Start of STORED DATA
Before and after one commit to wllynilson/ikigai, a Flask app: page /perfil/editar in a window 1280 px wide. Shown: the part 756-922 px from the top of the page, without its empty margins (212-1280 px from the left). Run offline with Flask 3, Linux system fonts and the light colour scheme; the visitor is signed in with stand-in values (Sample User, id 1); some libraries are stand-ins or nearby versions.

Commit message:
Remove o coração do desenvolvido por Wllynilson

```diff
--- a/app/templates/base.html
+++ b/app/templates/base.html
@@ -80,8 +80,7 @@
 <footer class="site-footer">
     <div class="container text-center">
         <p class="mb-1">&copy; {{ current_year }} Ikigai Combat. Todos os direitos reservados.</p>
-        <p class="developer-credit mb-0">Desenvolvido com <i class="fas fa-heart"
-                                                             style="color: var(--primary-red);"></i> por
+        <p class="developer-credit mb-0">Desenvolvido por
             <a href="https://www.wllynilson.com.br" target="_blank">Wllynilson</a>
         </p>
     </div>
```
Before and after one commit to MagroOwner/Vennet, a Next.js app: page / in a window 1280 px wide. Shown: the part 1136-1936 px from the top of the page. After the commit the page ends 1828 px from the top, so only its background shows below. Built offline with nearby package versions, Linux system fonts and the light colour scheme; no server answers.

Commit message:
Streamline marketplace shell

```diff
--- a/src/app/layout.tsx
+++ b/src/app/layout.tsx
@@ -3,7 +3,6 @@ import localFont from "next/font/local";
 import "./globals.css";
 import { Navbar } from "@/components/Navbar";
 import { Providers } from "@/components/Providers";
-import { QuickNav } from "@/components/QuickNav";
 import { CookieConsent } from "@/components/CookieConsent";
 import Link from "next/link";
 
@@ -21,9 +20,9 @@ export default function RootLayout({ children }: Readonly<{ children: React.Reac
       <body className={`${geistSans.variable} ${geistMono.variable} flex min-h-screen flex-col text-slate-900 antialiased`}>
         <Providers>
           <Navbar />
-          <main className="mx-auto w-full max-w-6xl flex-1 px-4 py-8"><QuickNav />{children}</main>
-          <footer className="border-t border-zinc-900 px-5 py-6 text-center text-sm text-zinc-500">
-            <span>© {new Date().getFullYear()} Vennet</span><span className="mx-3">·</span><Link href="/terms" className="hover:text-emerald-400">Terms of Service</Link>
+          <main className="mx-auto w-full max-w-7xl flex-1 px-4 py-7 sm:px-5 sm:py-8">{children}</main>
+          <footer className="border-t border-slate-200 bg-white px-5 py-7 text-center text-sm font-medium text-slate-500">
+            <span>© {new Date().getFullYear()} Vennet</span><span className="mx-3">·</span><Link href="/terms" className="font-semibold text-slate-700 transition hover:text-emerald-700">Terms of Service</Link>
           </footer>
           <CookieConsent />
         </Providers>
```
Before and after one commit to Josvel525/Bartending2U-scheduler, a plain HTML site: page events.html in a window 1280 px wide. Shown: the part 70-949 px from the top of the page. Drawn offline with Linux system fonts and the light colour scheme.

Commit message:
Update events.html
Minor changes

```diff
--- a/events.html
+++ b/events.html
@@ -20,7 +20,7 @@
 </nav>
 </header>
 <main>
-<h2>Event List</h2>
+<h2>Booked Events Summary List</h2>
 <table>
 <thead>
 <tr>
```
End of STORED DATA
**INSTRUCTIONS FOR THE TASK**
The entries above must be repeated word for word.

**TASK SOLUTION**
Before and after one commit to wllynilson/ikigai, a Flask app: page /perfil/editar in a window 1280 px wide. Shown: the part 756-922 px from the top of the page, without its empty margins (212-1280 px from the left). Run offline with Flask 3, Linux system fonts and the light colour scheme; the visitor is signed in with stand-in values (Sample User, id 1); some libraries are stand-ins or nearby versions.

Commit message:
Remove o coração do desenvolvido por Wllynilson

```diff
--- a/app/templates/base.html
+++ b/app/templates/base.html
@@ -80,8 +80,7 @@
 <footer class="site-footer">
     <div class="container text-center">
         <p class="mb-1">&copy; {{ current_year }} Ikigai Combat. Todos os direitos reservados.</p>
-        <p class="developer-credit mb-0">Desenvolvido com <i class="fas fa-heart"
-                                                             style="color: var(--primary-red);"></i> por
+        <p class="developer-credit mb-0">Desenvolvido por
             <a href="https://www.wllynilson.com.br" target="_blank">Wllynilson</a>
         </p>
     </div>
```
Before and after one commit to MagroOwner/Vennet, a Next.js app: page / in a window 1280 px wide. Shown: the part 1136-1936 px from the top of the page. After the commit the page ends 1828 px from the top, so only its background shows below. Built offline with nearby package versions, Linux system fonts and the light colour scheme; no server answers.

Commit message:
Streamline marketplace shell

```diff
--- a/src/app/layout.tsx
+++ b/src/app/layout.tsx
@@ -3,7 +3,6 @@ import localFont from "next/font/local";
 import "./globals.css";
 import { Navbar } from "@/components/Navbar";
 import { Providers } from "@/components/Providers";
-import { QuickNav } from "@/components/QuickNav";
 import { CookieConsent } from "@/components/CookieConsent";
 import Link from "next/link";
 
@@ -21,9 +20,9 @@ export default function RootLayout({ children }: Readonly<{ children: React.Reac
       <body className={`${geistSans.variable} ${geistMono.variable} flex min-h-screen flex-col text-slate-900 antialiased`}>
         <Providers>
           <Navbar />
-          <main className="mx-auto w-full max-w-6xl flex-1 px-4 py-8"><QuickNav />{children}</main>
-          <footer className="border-t border-zinc-900 px-5 py-6 text-center text-sm text-zinc-500">
-            <span>© {new Date().getFullYear()} Vennet</span><span className="mx-3">·</span><Link href="/terms" className="hover:text-emerald-400">Terms of Service</Link>
+          <main className="mx-auto w-full max-w-7xl flex-1 px-4 py-7 sm:px-5 sm:py-8">{children}</main>
+          <footer className="border-t border-slate-200 bg-white px-5 py-7 text-center text-sm font-medium text-slate-500">
+            <span>© {new Date().getFullYear()} Vennet</span><span className="mx-3">·</span><Link href="/terms" className="font-semibold text-slate-700 transition hover:text-emerald-700">Terms of Service</Link>
           </footer>
           <CookieConsent />
         </Providers>
```
Before and after one commit to Josvel525/Bartending2U-scheduler, a plain HTML site: page events.html in a window 1280 px wide. Shown: the part 70-949 px from the top of the page. Drawn offline with Linux system fonts and the light colour scheme.

Commit message:
Update events.html
Minor changes

```diff
--- a/events.html
+++ b/events.html
@@ -20,7 +20,7 @@
 </nav>
 </header>
 <main>
-<h2>Event List</h2>
+<h2>Booked Events Summary List</h2>
 <table>
 <thead>
 <tr>
```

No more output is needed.